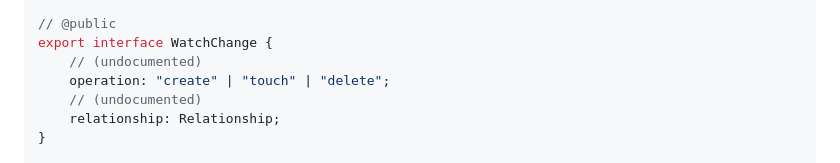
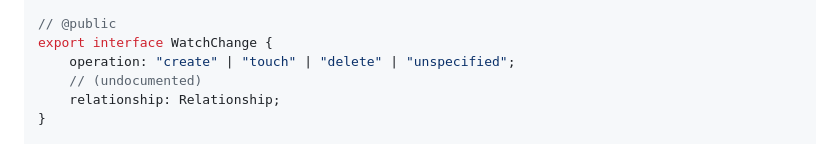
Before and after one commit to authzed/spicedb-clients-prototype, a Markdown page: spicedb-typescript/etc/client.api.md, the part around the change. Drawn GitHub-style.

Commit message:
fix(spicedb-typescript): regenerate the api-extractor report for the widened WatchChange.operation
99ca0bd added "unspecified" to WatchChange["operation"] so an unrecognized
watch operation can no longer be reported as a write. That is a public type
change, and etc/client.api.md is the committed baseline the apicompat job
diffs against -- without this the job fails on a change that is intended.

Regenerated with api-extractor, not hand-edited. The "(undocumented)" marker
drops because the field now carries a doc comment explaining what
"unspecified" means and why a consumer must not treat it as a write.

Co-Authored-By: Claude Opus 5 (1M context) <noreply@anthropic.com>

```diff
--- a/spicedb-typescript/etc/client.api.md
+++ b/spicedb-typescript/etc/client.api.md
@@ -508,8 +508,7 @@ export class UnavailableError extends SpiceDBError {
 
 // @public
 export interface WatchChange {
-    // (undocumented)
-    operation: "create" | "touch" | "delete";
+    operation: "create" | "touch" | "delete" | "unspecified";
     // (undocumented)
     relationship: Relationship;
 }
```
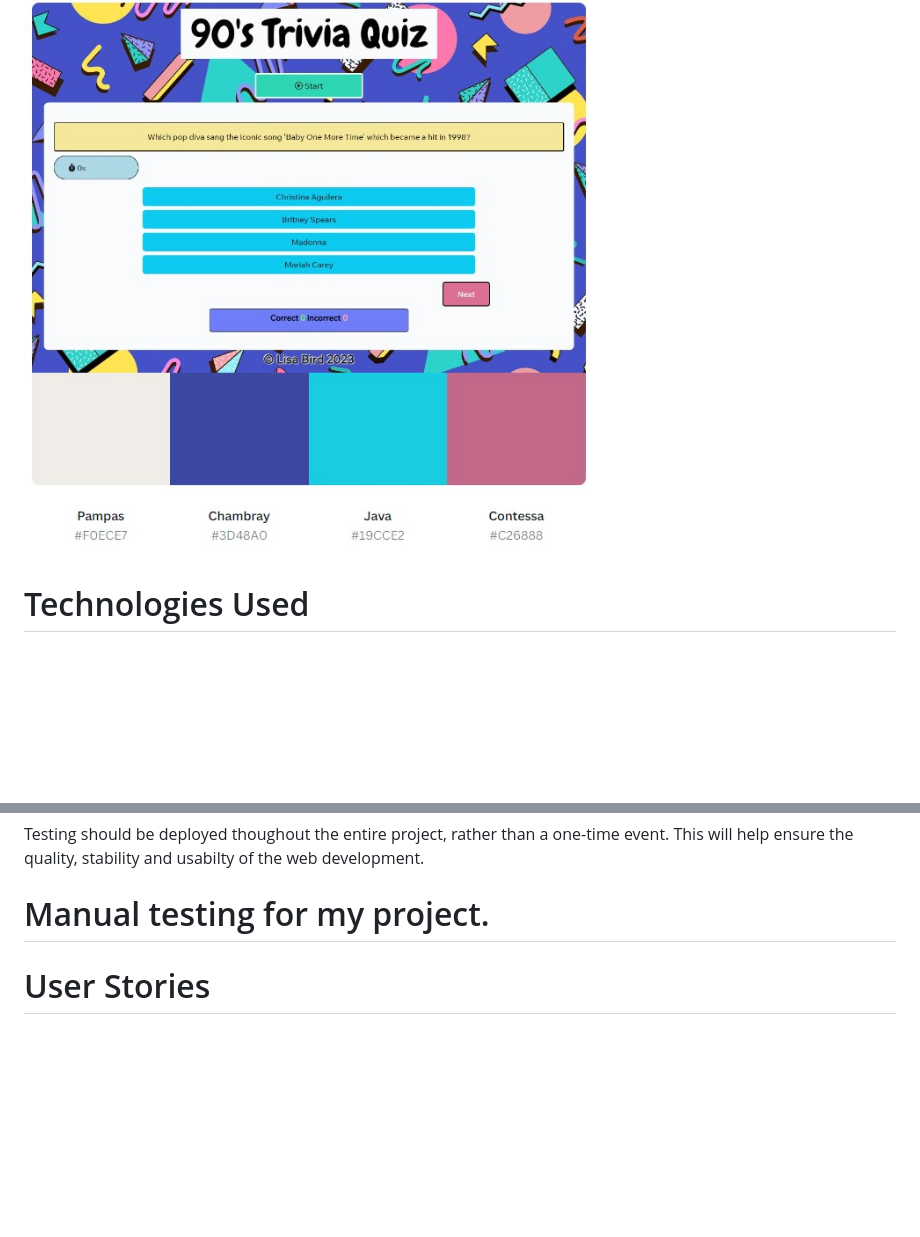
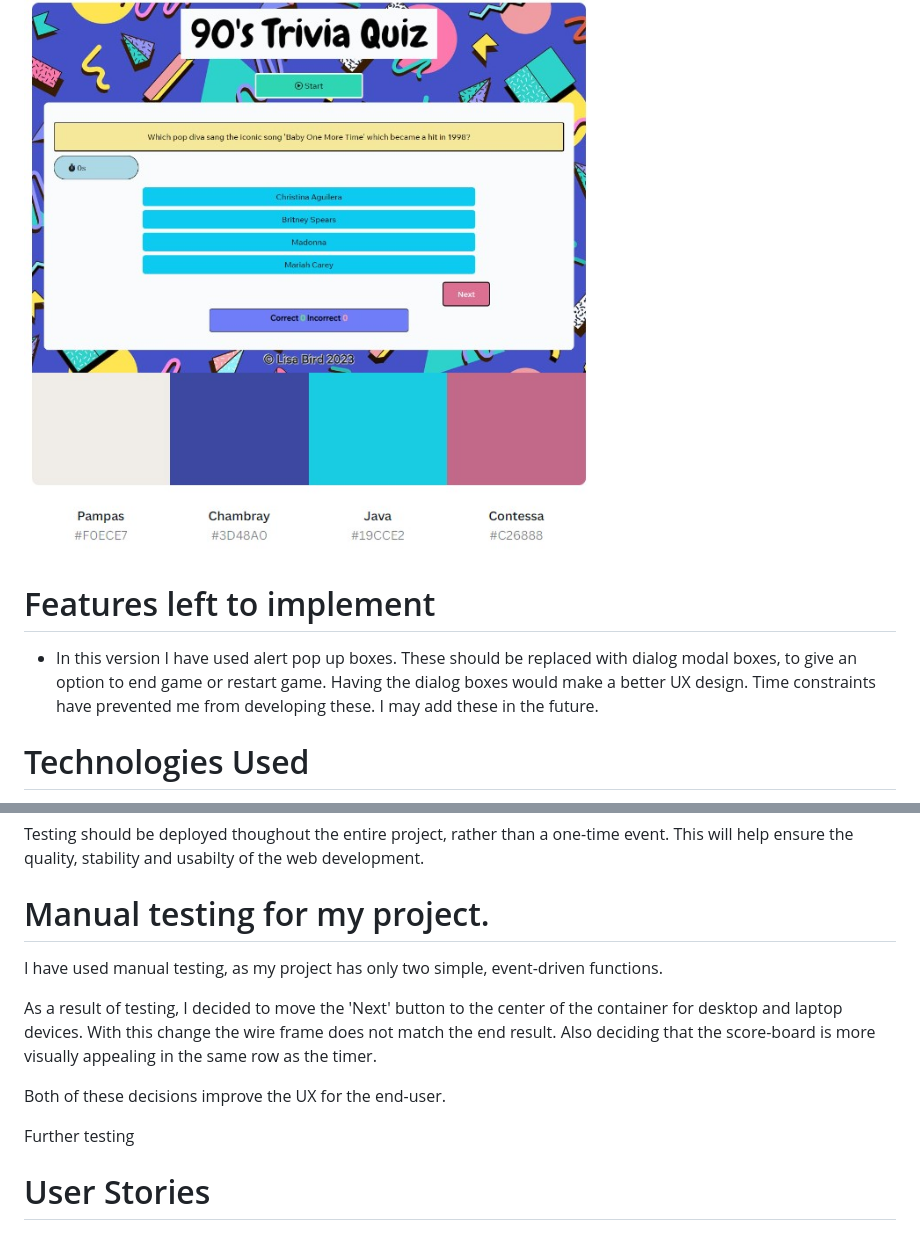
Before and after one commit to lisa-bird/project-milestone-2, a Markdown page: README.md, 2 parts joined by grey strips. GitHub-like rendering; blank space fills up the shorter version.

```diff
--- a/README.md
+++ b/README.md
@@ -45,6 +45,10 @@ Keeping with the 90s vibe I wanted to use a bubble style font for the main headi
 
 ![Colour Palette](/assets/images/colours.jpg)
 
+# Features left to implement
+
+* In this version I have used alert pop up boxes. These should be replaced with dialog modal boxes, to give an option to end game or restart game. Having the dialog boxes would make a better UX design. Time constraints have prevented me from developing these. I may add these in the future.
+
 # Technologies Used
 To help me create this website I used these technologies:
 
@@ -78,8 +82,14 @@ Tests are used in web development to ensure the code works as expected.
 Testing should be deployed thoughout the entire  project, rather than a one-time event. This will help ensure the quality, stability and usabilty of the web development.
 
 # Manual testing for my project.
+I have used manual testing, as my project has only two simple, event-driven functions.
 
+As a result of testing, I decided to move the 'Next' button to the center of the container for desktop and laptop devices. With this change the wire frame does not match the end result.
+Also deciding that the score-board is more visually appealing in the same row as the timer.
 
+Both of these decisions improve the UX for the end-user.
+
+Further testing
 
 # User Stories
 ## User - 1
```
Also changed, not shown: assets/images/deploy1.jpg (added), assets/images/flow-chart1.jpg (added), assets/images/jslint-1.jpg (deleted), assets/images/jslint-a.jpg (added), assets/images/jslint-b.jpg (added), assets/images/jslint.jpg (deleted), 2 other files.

________________

▸ Problem to solve: Answer with a number only: how many lines above have the word "operation"?

▸ Written answer: 5